The fetid water that runs off shrimp farms is particularly damaging to the environment. Thailand, with 25,000 coastal shrimp farms, is the world's largest exporter of shrimp--$3 billion worth in 2001 alone. Through last June, Thailand accounted for 28% of the shrimp imported into the U.S. But this commerce is costly. Long strips of coastline south of Bangkok now look like powdery gray moonscapes. Shrimp farms can raise the salinity of the surrounding soil and water, poisoning the land for agriculture. Some flush their effluent into the sea, killing mangrove trees. Shrimp farming is also practiced in Brazil, India and Ecuador, and in the U.S. in Florida, South Carolina and Texas.
Parasite infestation is another chronic problem of high-density seafood farms. One of the most damaging organisms is the sea louse, which breeds by the millions in the vicinity of captive salmon. In 1989 Peter Mantle, who owns a wild salmon and sea-trout sport fishery in Delphi on the west coast of Ireland, discovered that young trout returning to his river from the ocean were covered with lice that were boring through the trouts' skin and feasting on their flesh. The sea lice were breeding near newly installed salmon farms in the inlet fed by his river. By the time the salmon farmers started dosing their pens with anti-sea-lice chemicals, the sea-trout fisheries of the west of Ireland were effectively dead. "Sea-trout fishing was sustainable and eco-friendly," says Mantle, "but the salmon farms killed it off within a decade."

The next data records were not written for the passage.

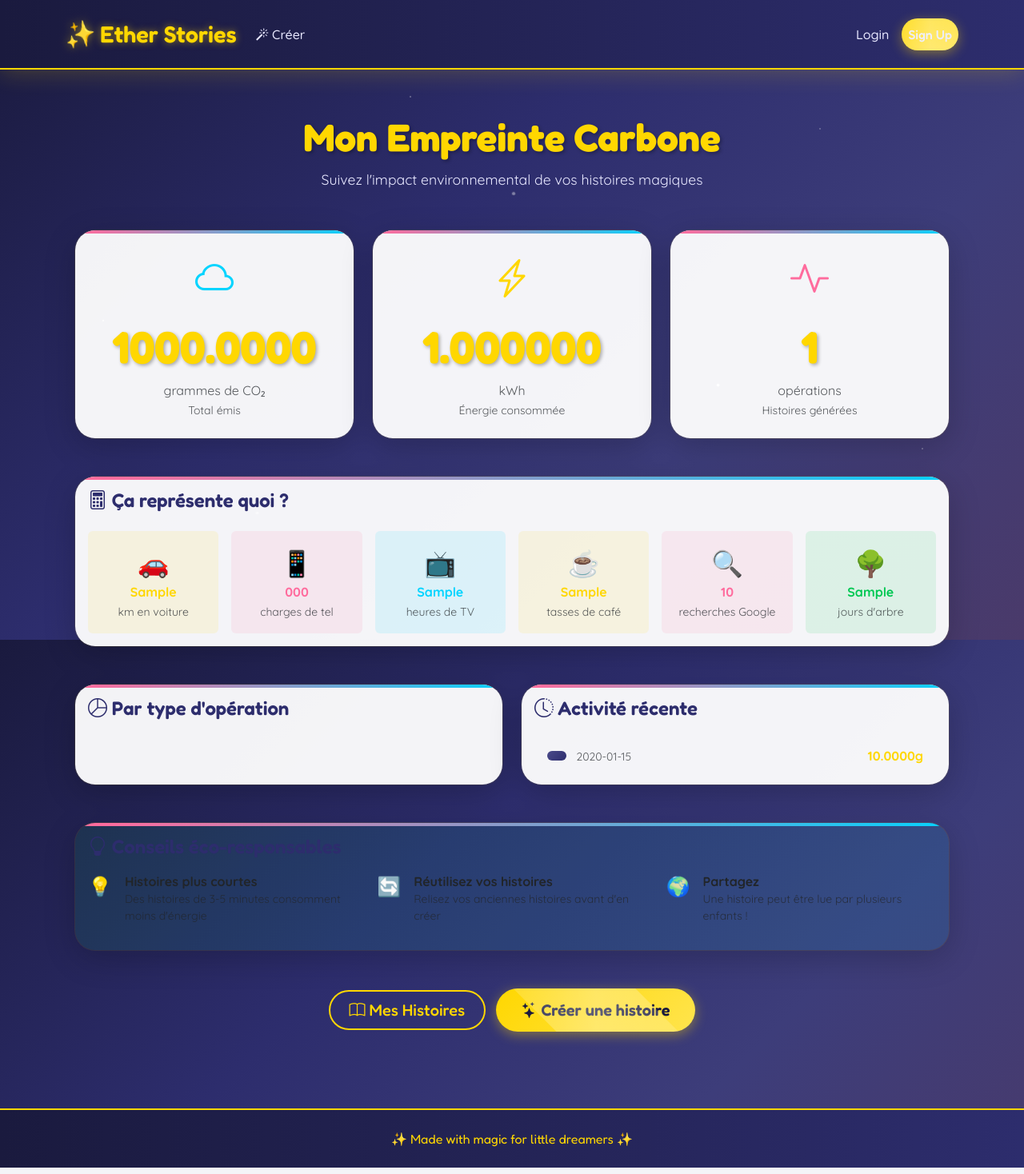
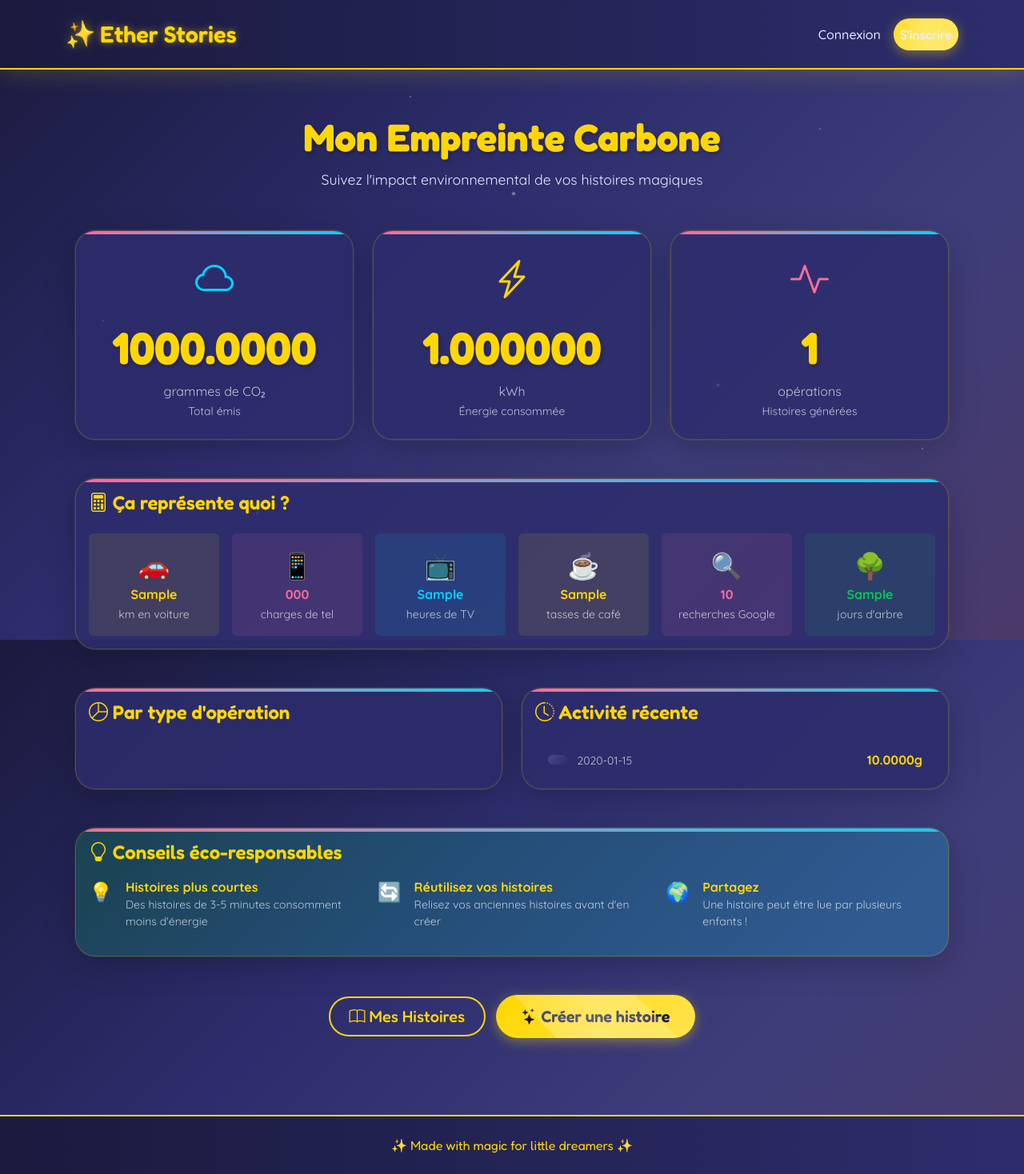
Before and after one commit to AbdessamadTzn/ether_stories, a FastAPI app: template app/templates/carbon_dashboard.html in a window 1280 px wide. Shown: the whole page at 80% size. Run offline with FastAPI, Linux system fonts and the light colour scheme; the template is opened without the code that fills it: most values are stand-ins (such as "Sample title", 1, 10 or a date in 2020); parts of the project's set-up code (start-up, migrations or seed data) failed here and were passed over.

Commit message:
Feat: update navigation links and improve carbon dashboard styling

```diff
--- a/app/templates/base.html
+++ b/app/templates/base.html
@@ -51,21 +51,17 @@
         </button>
         <div class="collapse navbar-collapse" id="navbarNav">
           <ul class="navbar-nav me-auto" id="navbarLinks">
-            <li class="nav-item">
-              <a class="nav-link" href="/create"
-                ><i class="bi bi-magic"></i> Créer</a
-              >
-            </li>
+            <!-- Dynamic links added by JS when logged in -->
           </ul>
           <ul class="navbar-nav ms-auto" id="navbarUser">
             <li class="nav-item">
-              <a class="nav-link" href="/login">Login</a>
+              <a class="nav-link" href="/login">Connexion</a>
             </li>
             <li class="nav-item">
               <a
                 class="nav-link btn btn-magical-primary text-white ms-2"
                 href="/signup"
-                >Sign Up</a
+                >S'inscrire</a
               >
             </li>
           </ul>
@@ -93,9 +89,12 @@
 
       const token = getCookie('access_token');
       if (token) {
-        // User is logged in - add My Stories link and logout button
+        // User is logged in - add navigation links
         const navbarLinks = document.getElementById('navbarLinks');
-        navbarLinks.innerHTML += `
+        navbarLinks.innerHTML = `
+          <li class="nav-item">
+            <a class="nav-link" href="/create"><i class="bi bi-magic"></i> Créer une histoire</a>
+          </li>
           <li class="nav-item">
             <a class="nav-link" href="/my-stories"><i class="bi bi-book"></i> Mes Histoires</a>
           </li>
@@ -110,7 +109,7 @@
             <span class="nav-link user-badge"><i class="bi bi-person-circle"></i> Connecté</span>
           </li>
           <li class="nav-item">
-            <a class="nav-link btn btn-outline-magical ms-2" href="#" onclick="logout()">Logout</a>
+            <a class="nav-link btn btn-outline-magical ms-2" href="#" onclick="logout()">Déconnexion</a>
           </li>
         `;
       }
--- a/app/templates/carbon_dashboard.html
+++ b/app/templates/carbon_dashboard.html
@@ -1,6 +1,26 @@
 {% extends "base.html" %} {% block title %}Mon Empreinte Carbone - Ether
 Stories{% endblock %} {% block content %}
-<div class="container mt-4">
+<style>
+  /* Carbon Dashboard specific styles */
+  .carbon-dashboard .card {
+    background: rgba(45, 45, 109, 0.85);
+    border: 1px solid rgba(255, 215, 0, 0.2);
+  }
+  .carbon-dashboard .card-title {
+    color: var(--magic-gold);
+  }
+  .carbon-dashboard .text-light-muted {
+    color: rgba(255, 255, 255, 0.7) !important;
+  }
+  .carbon-dashboard .list-group-item {
+    color: var(--magic-white);
+    border-color: rgba(255, 215, 0, 0.1);
+  }
+  .carbon-dashboard strong {
+    color: var(--magic-gold);
+  }
+</style>
+<div class="container mt-4 carbon-dashboard">
   <!-- Header -->
   <div class="text-center mb-5">
     <h1 class="display-5 text-magical-gold">
@@ -26,8 +46,8 @@ Stories{% endblock %} {% block content %}
           <h2 class="display-4 text-magical-gold" id="totalCO2">
             {{ "%.4f"|format(stats.total_emissions_kg * 1000) }}
           </h2>
-          <p class="text-muted mb-0">grammes de CO₂</p>
-          <small class="text-muted">Total émis</small>
+          <p class="text-light-muted mb-0">grammes de CO₂</p>
+          <small class="text-light-muted">Total émis</small>
         </div>
       </div>
     </div>
@@ -45,8 +65,8 @@ Stories{% endblock %} {% block content %}
           <h2 class="display-4 text-magical-gold">
             {{ "%.6f"|format(stats.total_energy_kwh) }}
           </h2>
-          <p class="text-muted mb-0">kWh</p>
-          <small class="text-muted">Énergie consommée</small>
+          <p class="text-light-muted mb-0">kWh</p>
+          <small class="text-light-muted">Énergie consommée</small>
         </div>
       </div>
     </div>
@@ -64,8 +84,8 @@ Stories{% endblock %} {% block content %}
           <h2 class="display-4 text-magical-gold">
             {{ stats.total_operations }}
           </h2>
-          <p class="text-muted mb-0">opérations</p>
-          <small class="text-muted">Histoires générées</small>
+          <p class="text-light-muted mb-0">opérations</p>
+          <small class="text-light-muted">Histoires générées</small>
         </div>
       </div>
     </div>
@@ -89,7 +109,7 @@ Stories{% endblock %} {% block content %}
                 <div class="fw-bold text-magical-gold">
                   {{ stats.equivalences.km_by_car }}
                 </div>
-                <small class="text-muted">km en voiture</small>
+                <small class="text-light-muted">km en voiture</small>
               </div>
             </div>
             <div class="col-6 col-md-4 col-lg-2">
@@ -101,7 +121,7 @@ Stories{% endblock %} {% block content %}
                 <div class="fw-bold text-magical-pink">
                   {{ stats.equivalences.smartphone_charges }}
                 </div>
-                <small class="text-muted">charges de tel</small>
+                <small class="text-light-muted">charges de tel</small>
               </div>
             </div>
             <div class="col-6 col-md-4 col-lg-2">
@@ -113,7 +133,7 @@ Stories{% endblock %} {% block content %}
                 <div class="fw-bold" style="color: var(--magic-cyan)">
                   {{ stats.equivalences.hours_of_tv }}
                 </div>
-                <small class="text-muted">heures de TV</small>
+                <small class="text-light-muted">heures de TV</small>
               </div>
             </div>
             <div class="col-6 col-md-4 col-lg-2">
@@ -125,7 +145,7 @@ Stories{% endblock %} {% block content %}
                 <div class="fw-bold text-magical-gold">
                   {{ stats.equivalences.cups_of_coffee }}
                 </div>
-                <small class="text-muted">tasses de café</small>
+                <small class="text-light-muted">tasses de café</small>
               </div>
             </div>
             <div class="col-6 col-md-4 col-lg-2">
@@ -137,7 +157,7 @@ Stories{% endblock %} {% block content %}
                 <div class="fw-bold text-magical-pink">
                   {{ stats.equivalences.google_searches|int }}
                 </div>
-                <small class="text-muted">recherches Google</small>
+                <small class="text-light-muted">recherches Google</small>
               </div>
             </div>
             <div class="col-6 col-md-4 col-lg-2">
@@ -149,7 +169,7 @@ Stories{% endblock %} {% block content %}
                 <div class="fw-bold" style="color: #00c853">
                   {{ stats.equivalences.trees_absorbed_daily }}
                 </div>
-                <small class="text-muted">jours d'arbre</small>
+                <small class="text-light-muted">jours d'arbre</small>
               </div>
             </div>
           </div>
@@ -173,7 +193,9 @@ Stories{% endblock %} {% block content %}
               class="list-group-item d-flex justify-content-between align-items-center"
               style="background: transparent"
             >
-              <span><i class="bi bi-book"></i> Génération d'histoires</span>
+              <span style="color: var(--magic-white)"
+                ><i class="bi bi-book"></i> Génération d'histoires</span
+              >
               <div>
                 <span class="badge bg-primary"
                   >{{ stats.breakdown.story_generation.count }} fois</span
@@ -190,7 +212,9 @@ Stories{% endblock %} {% block content %}
               class="list-group-item d-flex justify-content-between align-items-center"
               style="background: transparent"
             >
-              <span><i class="bi bi-translate"></i> Traductions</span>
+              <span style="color: var(--magic-white)"
+                ><i class="bi bi-translate"></i> Traductions</span
+              >
               <div>
                 <span class="badge bg-primary"
                   >{{ stats.breakdown.translation.count }} fois</span
@@ -206,7 +230,9 @@ Stories{% endblock %} {% block content %}
               class="list-group-item d-flex justify-content-between align-items-center"
               style="background: transparent"
             >
-              <span><i class="bi bi-volume-up"></i> Audio (TTS)</span>
+              <span style="color: var(--magic-white)"
+                ><i class="bi bi-volume-up"></i> Audio (TTS)</span
+              >
               <div>
                 <span class="badge bg-primary"
                   >{{ stats.breakdown.tts.count }} fois</span
@@ -222,7 +248,9 @@ Stories{% endblock %} {% block content %}
               class="list-group-item d-flex justify-content-between align-items-center"
               style="background: transparent"
             >
-              <span><i class="bi bi-image"></i> Images</span>
+              <span style="color: var(--magic-white)"
+                ><i class="bi bi-image"></i> Images</span
+              >
               <div>
                 <span class="badge bg-primary"
                   >{{ stats.breakdown.image_generation.count }} fois</span
@@ -237,7 +265,7 @@ Stories{% endblock %} {% block content %}
             {% endif %}
           </div>
           {% else %}
-          <p class="text-muted text-center py-4">
+          <p class="text-light-muted text-center py-4">
             <i class="bi bi-inbox" style="font-size: 2rem"></i><br />
             Pas encore de données
           </p>
@@ -278,7 +306,7 @@ Stories{% endblock %} {% block content %}
                   ></i>
                   {% endif %}
                 </span>
-                <small class="text-muted ms-2"
+                <small class="text-light-muted ms-2"
                   >{{ emission.created_at[:10] }}</small
                 >
               </div>
@@ -289,7 +317,7 @@ Stories{% endblock %} {% block content %}
             {% endfor %}
           </div>
           {% else %}
-          <p class="text-muted text-center py-4">
+          <p class="text-light-muted text-center py-4">
             <i class="bi bi-inbox" style="font-size: 2rem"></i><br />
             Pas encore d'activité
           </p>
@@ -307,8 +335,8 @@ Stories{% endblock %} {% block content %}
         style="
           background: linear-gradient(
             135deg,
-            rgba(0, 200, 83, 0.1),
-            rgba(0, 212, 255, 0.1)
+            rgba(0, 200, 83, 0.2),
+            rgba(0, 212, 255, 0.2)
           );
         "
       >
@@ -322,7 +350,7 @@ Stories{% endblock %} {% block content %}
                 <span class="me-3" style="font-size: 1.5rem">💡</span>
                 <div>
                   <strong>Histoires plus courtes</strong>
-                  <p class="text-muted small mb-0">
+                  <p class="text-light-muted small mb-0">
                     Des histoires de 3-5 minutes consomment moins d'énergie
                   </p>
                 </div>
@@ -333,7 +361,7 @@ Stories{% endblock %} {% block content %}
                 <span class="me-3" style="font-size: 1.5rem">🔄</span>
                 <div>
                   <strong>Réutilisez vos histoires</strong>
-                  <p class="text-muted small mb-0">
+                  <p class="text-light-muted small mb-0">
                     Relisez vos anciennes histoires avant d'en créer
                   </p>
                 </div>
@@ -344,7 +372,7 @@ Stories{% endblock %} {% block content %}
                 <span class="me-3" style="font-size: 1.5rem">🌍</span>
                 <div>
                   <strong>Partagez</strong>
-                  <p class="text-muted small mb-0">
+                  <p class="text-light-muted small mb-0">
                     Une histoire peut être lue par plusieurs enfants !
                   </p>
                 </div>
--- a/app/templates/home.html
+++ b/app/templates/home.html
@@ -9,10 +9,7 @@
   </p>
   <div class="d-flex gap-3 justify-content-center flex-wrap">
     <a href="/create" class="btn btn-magical-primary btn-lg px-5">
-      <i class="bi bi-stars"></i> Créer une histoire
-    </a>
-    <a href="/login" class="btn btn-outline-magical btn-lg px-4">
-      <i class="bi bi-person"></i> Se connecter
+      <i class="bi bi-magic"></i> Créer une histoire
     </a>
   </div>
 </div>
```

In the long run, wild-fish stocks may face an even greater threat from captive fish escaping and competing with or consuming native fish, or cross-breeding with them and diluting the genes that have helped them survive. Fish escapes are common: nets are ripped open by predators or storms, fish in ponds get swept into channels by rainfall, others are released accidentally during transport. Bighead and silver carp that were introduced to China's plateau lakes in the 1950s have cleared those waters of whole species of indigenous fish. And Asian carp, which were introduced in Mississippi Delta catfish ponds to control parasites, escaped in the early 1990s and have migrated up the Mississippi and Illinois rivers to within 25 miles of Lake Michigan, threatening native fish with their voracious feeding habits.